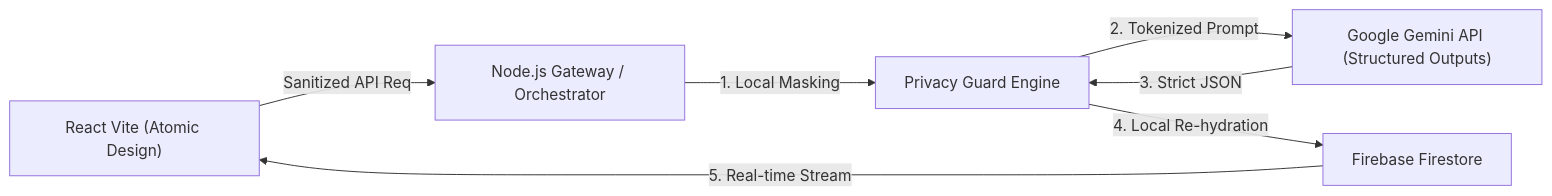
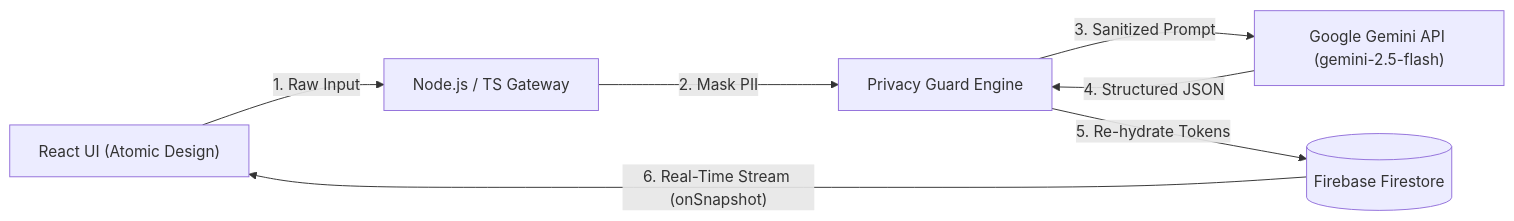
The diagram in README.md (lukasmatusiewicz/OSCAR), drawn with Mermaid before and after one commit. The commit also changed other lines of this file and 5 other files, not shown here.

Commit message:
docs: initialize core architectural specifications, data contracts, and agent governance

````diff
--- a/README.md
+++ b/README.md
@@ -25,9 +27,9 @@
 ```mermaid
 flowchart LR
-    Client["React Vite (Atomic Design)"] -->|"Sanitized API Req"| Gateway["Node.js Gateway / Orchestrator"]
-    Gateway -->|"1. Local Masking"| PG["Privacy Guard Engine"]
-    PG -->|"2. Tokenized Prompt"| AI["Google Gemini API (Structured Outputs)"]
-    AI -->|"3. Strict JSON"| PG
-    PG -->|"4. Local Re-hydration"| Storage["Firebase Firestore"]
-    Storage -->|"5. Real-time Stream"| Client
+    Client["React UI (Atomic Design)"] -->|"1. Raw Input"| Gateway["Node.js / TS Gateway"]
+    Gateway -->|"2. Mask PII"| PG["Privacy Guard Engine"]
+    PG -->|"3. Sanitized Prompt"| AI["Google Gemini API (gemini-2.5-flash)"]
+    AI -->|"4. Structured JSON"| PG
+    PG -->|"5. Re-hydrate Tokens"| Storage[("Firebase Firestore")]
+    Storage -->|"6. Real-Time Stream (onSnapshot)"| Client
 ```
````
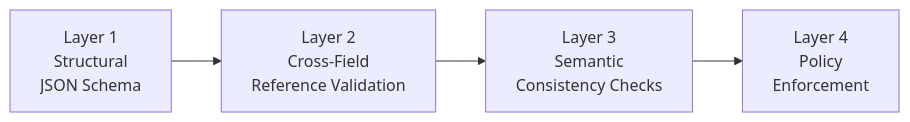
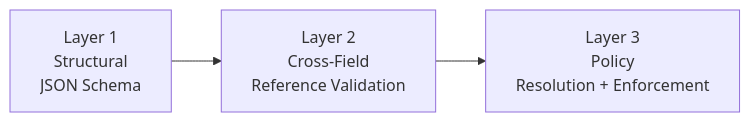
The second of 2 diagrams in docs/architecture.md (TrianaLab/pacto), drawn with Mermaid before and after one commit. The commit also changed other lines of this file and 101 other files, not shown here.

````diff
--- a/docs/architecture.md
+++ b/docs/architecture.md
@@ -176,6 +179,5 @@
 ```mermaid
 flowchart LR
     A[Layer 1<br/>Structural<br/>JSON Schema] --> B[Layer 2<br/>Cross-Field<br/>Reference Validation]
-    B --> C[Layer 3<br/>Semantic<br/>Consistency Checks]
-    C --> D[Layer 4<br/>Policy<br/>Enforcement]
+    B --> C[Layer 3<br/>Policy<br/>Resolution + Enforcement]
 ```
````
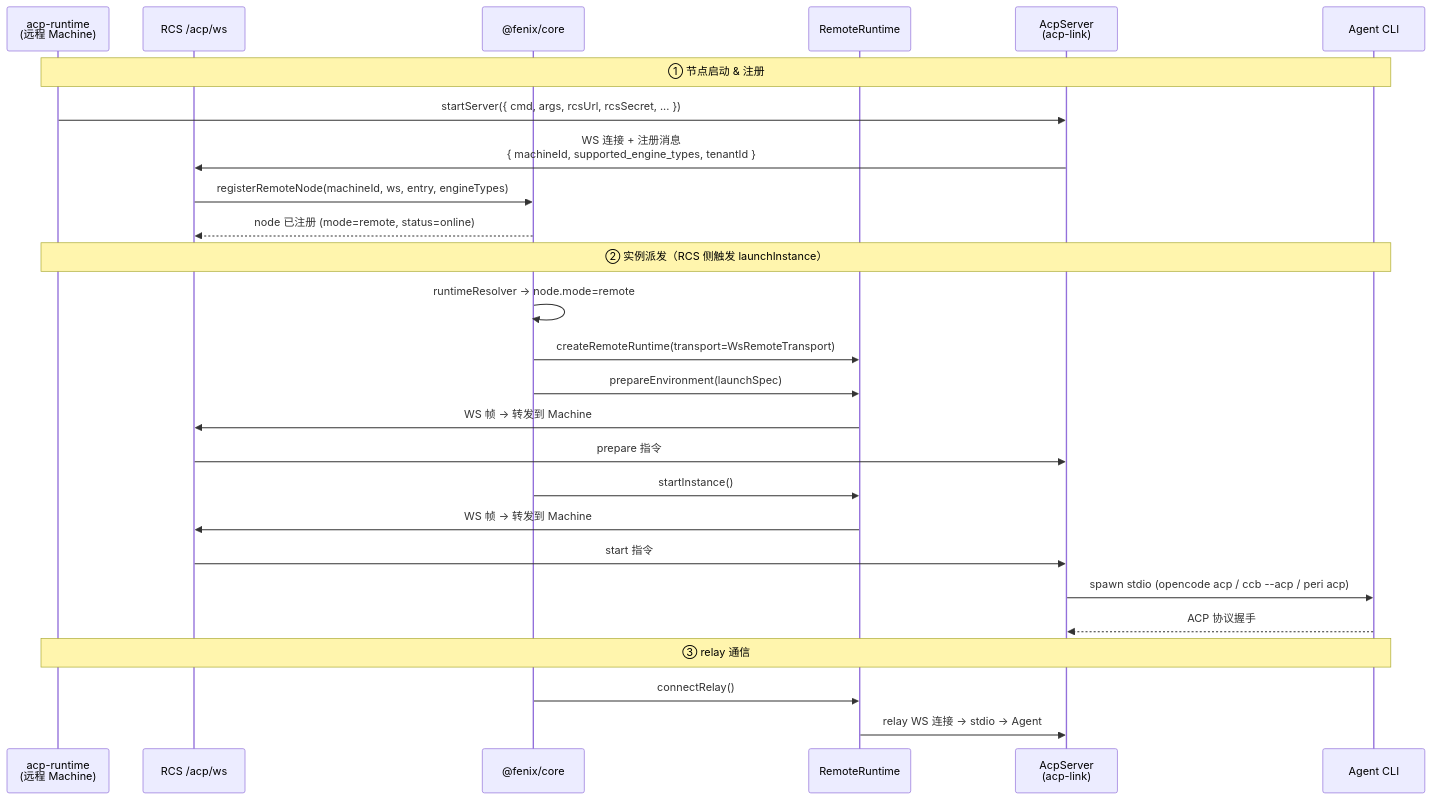
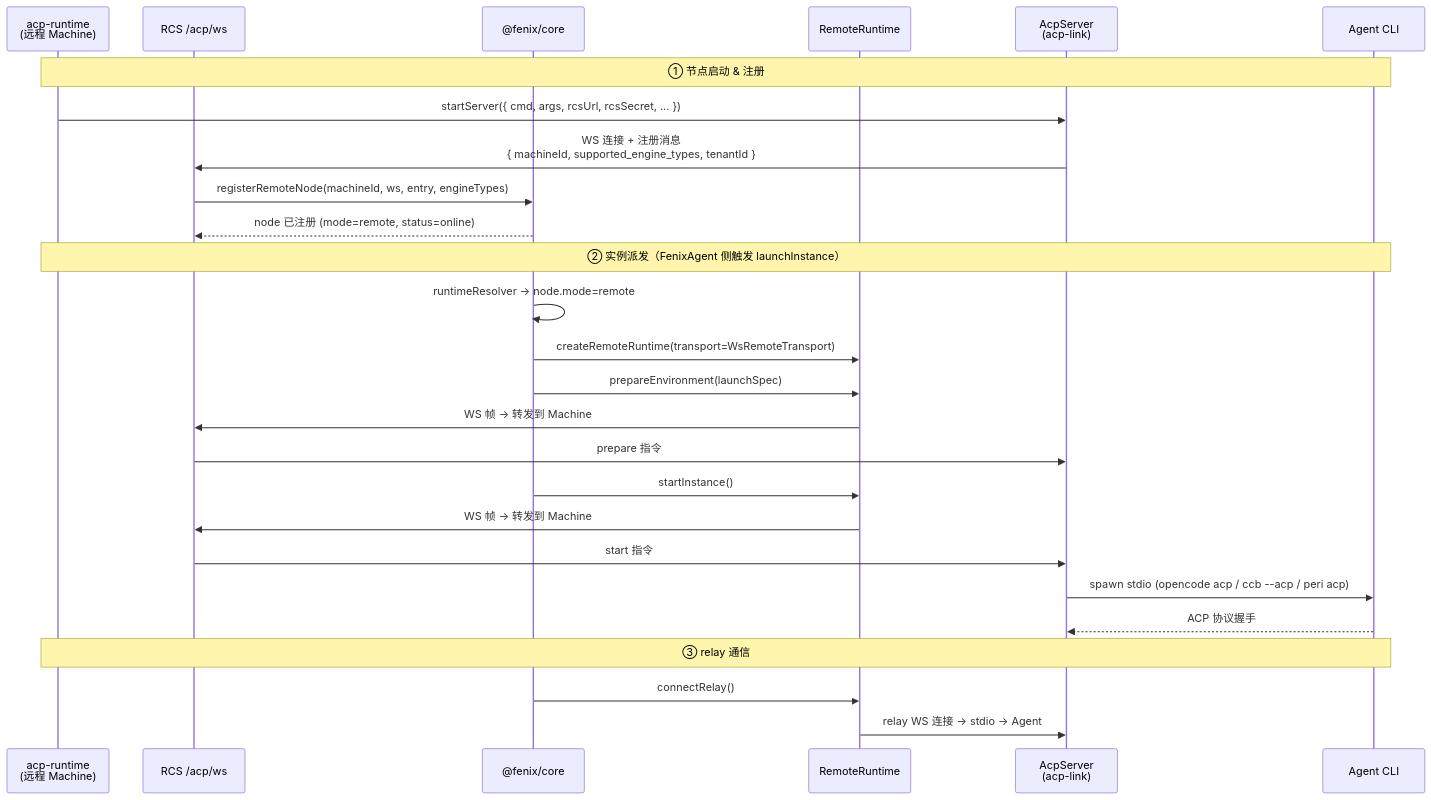
The ninth of 11 diagrams in docs/developer/arch/agent-engine-architecture.md (HuangPuStar/FenixAgent), drawn with Mermaid before and after one commit. The commit also changed other lines of this file and 9 other files, not shown here.

First line of the commit message:
docs: 开发者文档品牌更新，RCS → FenixAgent

````diff
--- a/docs/developer/arch/agent-engine-architecture.md
+++ b/docs/developer/arch/agent-engine-architecture.md
@@ -546,31 +546,31 @@
 ```mermaid
 sequenceDiagram
     participant RT as acp-runtime<br/>(远程 Machine)
     participant ACPWS as RCS /acp/ws
     participant Core as @fenix/core
     participant RemoteRT as RemoteRuntime
     participant AcpSrv as AcpServer<br/>(acp-link)
     participant Agent as Agent CLI
 
     Note over RT,Agent: ① 节点启动 & 注册
     RT->>AcpSrv: startServer({ cmd, args, rcsUrl, rcsSecret, ... })
     AcpSrv->>ACPWS: WS 连接 + 注册消息<br/>{ machineId, supported_engine_types, tenantId }
     ACPWS->>Core: registerRemoteNode(machineId, ws, entry, engineTypes)
     Core-->>ACPWS: node 已注册 (mode=remote, status=online)
 
-    Note over RT,Agent: ② 实例派发（RCS 侧触发 launchInstance）
+    Note over RT,Agent: ② 实例派发（FenixAgent 侧触发 launchInstance）
     Core->>Core: runtimeResolver → node.mode=remote
     Core->>RemoteRT: createRemoteRuntime(transport=WsRemoteTransport)
     Core->>RemoteRT: prepareEnvironment(launchSpec)
     RemoteRT->>ACPWS: WS 帧 → 转发到 Machine
     ACPWS->>AcpSrv: prepare 指令
     Core->>RemoteRT: startInstance()
     RemoteRT->>ACPWS: WS 帧 → 转发到 Machine
     ACPWS->>AcpSrv: start 指令
     AcpSrv->>Agent: spawn stdio (opencode acp / ccb --acp / peri acp)
     Agent-->>AcpSrv: ACP 协议握手
 
     Note over RT,Agent: ③ relay 通信
     Core->>RemoteRT: connectRelay()
     RemoteRT->>AcpSrv: relay WS 连接 → stdio → Agent
 ```
````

> **WHAT TO WORK ON**:
Please output all of the data exactly as given, omitting any images it holds.

> **SOLUTION TO THE PROBLEM**:
The diagram in README.md (lukasmatusiewicz/OSCAR), drawn with Mermaid before and after one commit. The commit also changed other lines of this file and 5 other files, not shown here.

Commit message:
docs: initialize core architectural specifications, data contracts, and agent governance

````diff
--- a/README.md
+++ b/README.md
@@ -25,9 +27,9 @@
 ```mermaid
 flowchart LR
-    Client["React Vite (Atomic Design)"] -->|"Sanitized API Req"| Gateway["Node.js Gateway / Orchestrator"]
-    Gateway -->|"1. Local Masking"| PG["Privacy Guard Engine"]
-    PG -->|"2. Tokenized Prompt"| AI["Google Gemini API (Structured Outputs)"]
-    AI -->|"3. Strict JSON"| PG
-    PG -->|"4. Local Re-hydration"| Storage["Firebase Firestore"]
-    Storage -->|"5. Real-time Stream"| Client
+    Client["React UI (Atomic Design)"] -->|"1. Raw Input"| Gateway["Node.js / TS Gateway"]
+    Gateway -->|"2. Mask PII"| PG["Privacy Guard Engine"]
+    PG -->|"3. Sanitized Prompt"| AI["Google Gemini API (gemini-2.5-flash)"]
+    AI -->|"4. Structured JSON"| PG
+    PG -->|"5. Re-hydrate Tokens"| Storage[("Firebase Firestore")]
+    Storage -->|"6. Real-Time Stream (onSnapshot)"| Client
 ```
````
The second of 2 diagrams in docs/architecture.md (TrianaLab/pacto), drawn with Mermaid before and after one commit. The commit also changed other lines of this file and 101 other files, not shown here.

````diff
--- a/docs/architecture.md
+++ b/docs/architecture.md
@@ -176,6 +179,5 @@
 ```mermaid
 flowchart LR
     A[Layer 1<br/>Structural<br/>JSON Schema] --> B[Layer 2<br/>Cross-Field<br/>Reference Validation]
-    B --> C[Layer 3<br/>Semantic<br/>Consistency Checks]
-    C --> D[Layer 4<br/>Policy<br/>Enforcement]
+    B --> C[Layer 3<br/>Policy<br/>Resolution + Enforcement]
 ```
````
The ninth of 11 diagrams in docs/developer/arch/agent-engine-architecture.md (HuangPuStar/FenixAgent), drawn with Mermaid before and after one commit. The commit also changed other lines of this file and 9 other files, not shown here.

First line of the commit message:
docs: 开发者文档品牌更新，RCS → FenixAgent

````diff
--- a/docs/developer/arch/agent-engine-architecture.md
+++ b/docs/developer/arch/agent-engine-architecture.md
@@ -546,31 +546,31 @@
 ```mermaid
 sequenceDiagram
     participant RT as acp-runtime<br/>(远程 Machine)
     participant ACPWS as RCS /acp/ws
     participant Core as @fenix/core
     participant RemoteRT as RemoteRuntime
     participant AcpSrv as AcpServer<br/>(acp-link)
     participant Agent as Agent CLI
 
     Note over RT,Agent: ① 节点启动 & 注册
     RT->>AcpSrv: startServer({ cmd, args, rcsUrl, rcsSecret, ... })
     AcpSrv->>ACPWS: WS 连接 + 注册消息<br/>{ machineId, supported_engine_types, tenantId }
     ACPWS->>Core: registerRemoteNode(machineId, ws, entry, engineTypes)
     Core-->>ACPWS: node 已注册 (mode=remote, status=online)
 
-    Note over RT,Agent: ② 实例派发（RCS 侧触发 launchInstance）
+    Note over RT,Agent: ② 实例派发（FenixAgent 侧触发 launchInstance）
     Core->>Core: runtimeResolver → node.mode=remote
     Core->>RemoteRT: createRemoteRuntime(transport=WsRemoteTransport)
     Core->>RemoteRT: prepareEnvironment(launchSpec)
     RemoteRT->>ACPWS: WS 帧 → 转发到 Machine
     ACPWS->>AcpSrv: prepare 指令
     Core->>RemoteRT: startInstance()
     RemoteRT->>ACPWS: WS 帧 → 转发到 Machine
     ACPWS->>AcpSrv: start 指令
     AcpSrv->>Agent: spawn stdio (opencode acp / ccb --acp / peri acp)
     Agent-->>AcpSrv: ACP 协议握手
 
     Note over RT,Agent: ③ relay 通信
     Core->>RemoteRT: connectRelay()
     RemoteRT->>AcpSrv: relay WS 连接 → stdio → Agent
 ```
````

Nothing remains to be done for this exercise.